- If self-employed, a signed statement certifying the amount of the individual’s Adjusted Gross Income (AGI) and the U.S. income tax paid for the tax year.
What is the Department of Education definition of an unaccompanied homeless youth?
There are three different questions on the FAFSA regarding being an unaccompanied homeless youth. The determination that you meet the definition of an unaccompanied homeless youth must be provided in writing by your high school or school district homeless liaison, a director of a homeless shelter or transitional housing program funded by HUD, or a director of a runaway or homeless youth basic center or transitional living program. The definition of unaccompanied homeless youth is:

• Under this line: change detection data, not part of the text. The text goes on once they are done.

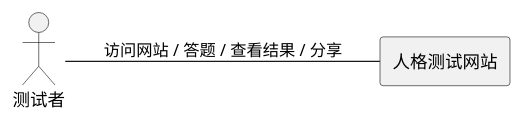
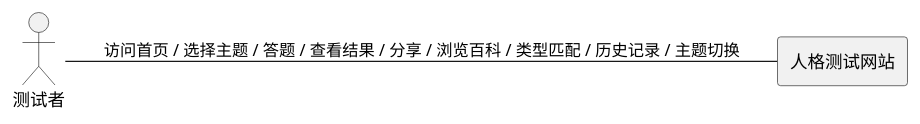
Before and after one commit to winter-cr/xxti: the first of 10 diagrams in .codeartsdoer/specs/personality-test/spec.md, drawn with PlantUML. The commit also changed other lines of this file and 44 other files, not shown here.

````diff
--- a/.codeartsdoer/specs/personality-test/spec.md
+++ b/.codeartsdoer/specs/personality-test/spec.md
@@ -61,9 +92,9 @@
 ```plantuml
 @startuml
 left to right direction
 actor "测试者" as user
 rectangle "人格测试网站" as system {
 }
-user -- system : "访问网站 / 答题 / 查看结果 / 分享"
+user -- system : "访问首页 / 选择主题 / 答题 / 查看结果 / 分享 / 浏览百科 / 类型匹配 / 历史记录 / 主题切换"
 @enduml
 ```
````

- “Homeless” means lacking fixed, regular and adequate housing. You may be homeless if you are living in shelters, parks, motels or cars, or temporarily living with other people because you have nowhere else to go.
- “Unaccompanied” means you are not living in the physical custody of your parent or guardian.
- “Youth” means you are 23 years of age or younger or you are still enrolled in high school as of the day you signed your FAFSA.
What is the financial aid definition of a veteran?
For financial aid purposes, a veteran is someone who:
- Has served in active duty in the U.S. Armed Forces (Army, Navy, Air Force, Marines or Coast Guard) or a National Guard or Reservist who was called to active duty for other than state or training purposes, or was a cadet in a service academy, and
- Was released under a condition other than dishonorable. Members of the National Guard or Reserves who has NOT served on active duty for other than training or state purposes should answer “No” to being a veteran.